• **Your objective**
Where does the word "NoiseTestUIState" show up in the data? Please find each such line and copy it.

(Dataset records)
----

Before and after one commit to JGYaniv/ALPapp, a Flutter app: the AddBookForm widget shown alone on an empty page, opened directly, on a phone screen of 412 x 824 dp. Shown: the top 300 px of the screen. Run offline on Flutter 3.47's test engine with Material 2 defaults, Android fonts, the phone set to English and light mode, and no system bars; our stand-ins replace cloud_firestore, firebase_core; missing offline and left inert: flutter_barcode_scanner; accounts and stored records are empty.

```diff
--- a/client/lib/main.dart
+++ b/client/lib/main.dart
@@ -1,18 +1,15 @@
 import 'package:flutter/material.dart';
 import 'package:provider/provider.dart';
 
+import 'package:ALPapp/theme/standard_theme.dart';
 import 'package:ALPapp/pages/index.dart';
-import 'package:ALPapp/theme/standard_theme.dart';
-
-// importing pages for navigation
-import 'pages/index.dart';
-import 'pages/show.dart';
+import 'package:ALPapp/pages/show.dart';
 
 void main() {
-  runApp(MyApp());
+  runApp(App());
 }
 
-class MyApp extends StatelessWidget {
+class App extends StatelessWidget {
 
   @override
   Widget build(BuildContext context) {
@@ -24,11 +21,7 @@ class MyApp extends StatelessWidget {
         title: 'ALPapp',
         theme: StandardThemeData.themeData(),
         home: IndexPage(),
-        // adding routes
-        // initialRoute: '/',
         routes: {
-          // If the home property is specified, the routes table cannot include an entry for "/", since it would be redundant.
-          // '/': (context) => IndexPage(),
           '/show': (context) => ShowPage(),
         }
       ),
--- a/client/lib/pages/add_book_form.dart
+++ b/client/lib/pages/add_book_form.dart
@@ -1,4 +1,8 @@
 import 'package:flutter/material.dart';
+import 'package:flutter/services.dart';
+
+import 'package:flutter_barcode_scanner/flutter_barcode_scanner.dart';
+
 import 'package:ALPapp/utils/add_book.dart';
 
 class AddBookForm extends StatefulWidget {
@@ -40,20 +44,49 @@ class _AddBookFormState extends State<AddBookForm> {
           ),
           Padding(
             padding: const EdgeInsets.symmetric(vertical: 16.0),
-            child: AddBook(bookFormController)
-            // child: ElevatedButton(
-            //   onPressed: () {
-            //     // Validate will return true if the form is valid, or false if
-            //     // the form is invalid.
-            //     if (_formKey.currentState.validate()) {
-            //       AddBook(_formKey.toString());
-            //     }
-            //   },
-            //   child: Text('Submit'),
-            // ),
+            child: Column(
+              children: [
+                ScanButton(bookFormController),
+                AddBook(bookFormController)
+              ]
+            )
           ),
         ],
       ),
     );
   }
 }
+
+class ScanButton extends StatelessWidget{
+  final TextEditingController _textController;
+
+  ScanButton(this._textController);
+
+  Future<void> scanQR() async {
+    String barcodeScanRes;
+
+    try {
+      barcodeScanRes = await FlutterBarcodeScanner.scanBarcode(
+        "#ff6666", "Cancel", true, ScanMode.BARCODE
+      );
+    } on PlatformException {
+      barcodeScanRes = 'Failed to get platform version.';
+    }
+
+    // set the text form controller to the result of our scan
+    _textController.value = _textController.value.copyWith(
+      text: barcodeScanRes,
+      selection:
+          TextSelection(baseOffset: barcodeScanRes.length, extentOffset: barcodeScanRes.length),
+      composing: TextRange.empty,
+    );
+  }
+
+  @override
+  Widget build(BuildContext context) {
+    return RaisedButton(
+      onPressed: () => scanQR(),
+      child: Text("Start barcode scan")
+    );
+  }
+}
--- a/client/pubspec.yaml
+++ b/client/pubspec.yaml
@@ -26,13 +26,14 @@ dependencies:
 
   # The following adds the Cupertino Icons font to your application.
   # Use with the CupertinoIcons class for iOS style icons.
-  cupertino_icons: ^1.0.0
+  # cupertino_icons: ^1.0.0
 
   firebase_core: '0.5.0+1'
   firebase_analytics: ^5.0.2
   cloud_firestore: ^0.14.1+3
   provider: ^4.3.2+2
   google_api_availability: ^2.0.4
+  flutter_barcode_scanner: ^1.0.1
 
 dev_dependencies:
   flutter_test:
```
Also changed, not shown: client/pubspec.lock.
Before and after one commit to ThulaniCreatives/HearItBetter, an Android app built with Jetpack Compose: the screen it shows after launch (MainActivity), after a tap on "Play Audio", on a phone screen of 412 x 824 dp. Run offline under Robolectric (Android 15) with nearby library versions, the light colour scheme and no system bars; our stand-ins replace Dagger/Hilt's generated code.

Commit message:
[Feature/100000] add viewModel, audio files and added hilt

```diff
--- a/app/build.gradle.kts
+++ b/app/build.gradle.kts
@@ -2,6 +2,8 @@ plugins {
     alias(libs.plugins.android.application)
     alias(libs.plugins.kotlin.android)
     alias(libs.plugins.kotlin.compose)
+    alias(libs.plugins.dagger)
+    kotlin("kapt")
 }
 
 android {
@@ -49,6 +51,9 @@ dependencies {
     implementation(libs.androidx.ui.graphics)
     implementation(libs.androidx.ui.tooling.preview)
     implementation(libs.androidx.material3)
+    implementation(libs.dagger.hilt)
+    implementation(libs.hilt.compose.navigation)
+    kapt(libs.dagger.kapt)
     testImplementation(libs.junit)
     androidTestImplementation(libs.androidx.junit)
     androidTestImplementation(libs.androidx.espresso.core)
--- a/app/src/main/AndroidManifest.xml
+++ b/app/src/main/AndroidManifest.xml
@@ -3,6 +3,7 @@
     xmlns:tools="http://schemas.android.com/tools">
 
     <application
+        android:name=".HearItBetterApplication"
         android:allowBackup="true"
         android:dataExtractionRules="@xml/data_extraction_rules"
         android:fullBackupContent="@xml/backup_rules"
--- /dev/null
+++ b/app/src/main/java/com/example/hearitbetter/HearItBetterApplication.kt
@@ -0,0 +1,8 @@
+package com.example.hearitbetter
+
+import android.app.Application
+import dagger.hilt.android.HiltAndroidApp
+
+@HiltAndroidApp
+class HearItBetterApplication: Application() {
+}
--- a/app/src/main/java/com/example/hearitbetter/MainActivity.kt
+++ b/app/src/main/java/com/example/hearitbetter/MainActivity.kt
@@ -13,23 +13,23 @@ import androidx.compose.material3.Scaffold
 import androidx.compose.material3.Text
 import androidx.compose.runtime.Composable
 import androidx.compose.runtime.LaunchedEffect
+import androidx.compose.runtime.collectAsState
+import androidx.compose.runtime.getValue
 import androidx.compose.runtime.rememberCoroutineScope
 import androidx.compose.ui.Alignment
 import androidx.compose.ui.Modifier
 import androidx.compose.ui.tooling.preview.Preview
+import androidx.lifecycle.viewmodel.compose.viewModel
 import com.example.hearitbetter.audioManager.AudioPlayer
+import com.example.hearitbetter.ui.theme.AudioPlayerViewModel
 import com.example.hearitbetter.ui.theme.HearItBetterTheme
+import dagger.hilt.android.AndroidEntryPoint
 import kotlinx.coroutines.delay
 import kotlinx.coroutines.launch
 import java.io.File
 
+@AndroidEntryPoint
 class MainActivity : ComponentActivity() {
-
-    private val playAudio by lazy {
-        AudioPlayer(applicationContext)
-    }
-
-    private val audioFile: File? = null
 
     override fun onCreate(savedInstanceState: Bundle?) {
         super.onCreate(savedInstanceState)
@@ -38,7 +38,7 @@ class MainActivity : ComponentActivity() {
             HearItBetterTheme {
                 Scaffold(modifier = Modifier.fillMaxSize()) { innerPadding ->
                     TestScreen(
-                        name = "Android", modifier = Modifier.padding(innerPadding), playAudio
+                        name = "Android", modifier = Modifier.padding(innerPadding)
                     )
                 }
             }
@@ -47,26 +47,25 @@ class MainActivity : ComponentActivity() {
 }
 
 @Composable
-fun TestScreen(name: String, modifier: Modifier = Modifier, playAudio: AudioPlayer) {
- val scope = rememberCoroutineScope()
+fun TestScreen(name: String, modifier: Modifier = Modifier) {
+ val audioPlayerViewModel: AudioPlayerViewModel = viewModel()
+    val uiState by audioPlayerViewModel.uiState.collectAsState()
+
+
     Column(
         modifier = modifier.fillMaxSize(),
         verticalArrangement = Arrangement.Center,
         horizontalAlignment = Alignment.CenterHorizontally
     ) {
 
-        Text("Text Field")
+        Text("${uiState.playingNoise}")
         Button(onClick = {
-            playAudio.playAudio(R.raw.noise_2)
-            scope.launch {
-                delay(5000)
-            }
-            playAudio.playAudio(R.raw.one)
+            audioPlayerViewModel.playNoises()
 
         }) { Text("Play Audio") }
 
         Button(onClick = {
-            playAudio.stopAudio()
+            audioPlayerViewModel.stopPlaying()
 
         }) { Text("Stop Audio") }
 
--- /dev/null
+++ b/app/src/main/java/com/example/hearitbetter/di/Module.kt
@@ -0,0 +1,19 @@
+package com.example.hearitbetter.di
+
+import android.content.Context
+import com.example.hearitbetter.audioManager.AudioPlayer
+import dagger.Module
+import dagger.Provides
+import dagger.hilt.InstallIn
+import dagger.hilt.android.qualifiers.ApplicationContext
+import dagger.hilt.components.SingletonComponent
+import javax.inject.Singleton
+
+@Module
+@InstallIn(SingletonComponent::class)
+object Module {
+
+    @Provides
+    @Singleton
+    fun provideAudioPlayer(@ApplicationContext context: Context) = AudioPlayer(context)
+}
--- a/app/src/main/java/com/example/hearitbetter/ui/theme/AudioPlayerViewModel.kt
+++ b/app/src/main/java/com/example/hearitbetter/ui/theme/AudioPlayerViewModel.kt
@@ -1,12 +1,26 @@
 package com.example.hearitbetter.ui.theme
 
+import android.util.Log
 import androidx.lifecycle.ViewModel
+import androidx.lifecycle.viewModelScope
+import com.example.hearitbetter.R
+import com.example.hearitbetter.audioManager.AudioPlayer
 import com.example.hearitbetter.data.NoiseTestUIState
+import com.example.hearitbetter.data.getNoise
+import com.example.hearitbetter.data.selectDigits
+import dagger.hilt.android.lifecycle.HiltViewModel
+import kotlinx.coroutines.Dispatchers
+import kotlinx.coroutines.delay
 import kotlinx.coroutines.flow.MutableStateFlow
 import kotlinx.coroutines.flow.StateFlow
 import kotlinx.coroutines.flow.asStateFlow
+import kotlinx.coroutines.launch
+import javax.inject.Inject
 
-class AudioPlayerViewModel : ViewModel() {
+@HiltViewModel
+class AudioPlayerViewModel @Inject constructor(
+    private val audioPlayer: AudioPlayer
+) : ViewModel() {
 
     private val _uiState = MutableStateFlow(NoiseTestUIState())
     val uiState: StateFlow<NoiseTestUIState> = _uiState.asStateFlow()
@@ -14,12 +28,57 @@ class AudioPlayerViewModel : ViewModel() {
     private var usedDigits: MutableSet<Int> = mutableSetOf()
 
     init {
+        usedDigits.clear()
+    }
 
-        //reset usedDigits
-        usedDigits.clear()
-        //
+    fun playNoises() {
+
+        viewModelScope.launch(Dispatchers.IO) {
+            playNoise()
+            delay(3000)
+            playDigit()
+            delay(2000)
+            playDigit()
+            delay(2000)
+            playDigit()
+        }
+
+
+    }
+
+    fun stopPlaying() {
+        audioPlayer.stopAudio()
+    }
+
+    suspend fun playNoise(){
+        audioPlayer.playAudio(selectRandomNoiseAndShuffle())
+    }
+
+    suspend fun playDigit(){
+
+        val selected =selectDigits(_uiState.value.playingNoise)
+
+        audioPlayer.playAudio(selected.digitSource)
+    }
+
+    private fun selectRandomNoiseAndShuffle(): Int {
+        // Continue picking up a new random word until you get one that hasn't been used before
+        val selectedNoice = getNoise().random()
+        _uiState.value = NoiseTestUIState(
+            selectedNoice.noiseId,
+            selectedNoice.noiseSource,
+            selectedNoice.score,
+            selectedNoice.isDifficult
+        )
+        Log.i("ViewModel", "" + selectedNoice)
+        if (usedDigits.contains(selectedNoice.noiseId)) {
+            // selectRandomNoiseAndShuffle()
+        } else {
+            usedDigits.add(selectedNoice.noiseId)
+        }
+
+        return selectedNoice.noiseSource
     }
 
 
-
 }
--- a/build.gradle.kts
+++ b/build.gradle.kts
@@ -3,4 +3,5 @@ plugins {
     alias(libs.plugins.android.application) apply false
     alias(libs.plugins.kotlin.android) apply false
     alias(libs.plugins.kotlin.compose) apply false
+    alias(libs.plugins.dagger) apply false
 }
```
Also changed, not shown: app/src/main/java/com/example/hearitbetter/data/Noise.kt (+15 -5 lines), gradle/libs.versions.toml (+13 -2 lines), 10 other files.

----

• **Written solution**
 import com.example.hearitbetter.data.NoiseTestUIState
     private val _uiState = MutableStateFlow(NoiseTestUIState())
     val uiState: StateFlow<NoiseTestUIState> = _uiState.asStateFlow()
+        _uiState.value = NoiseTestUIState(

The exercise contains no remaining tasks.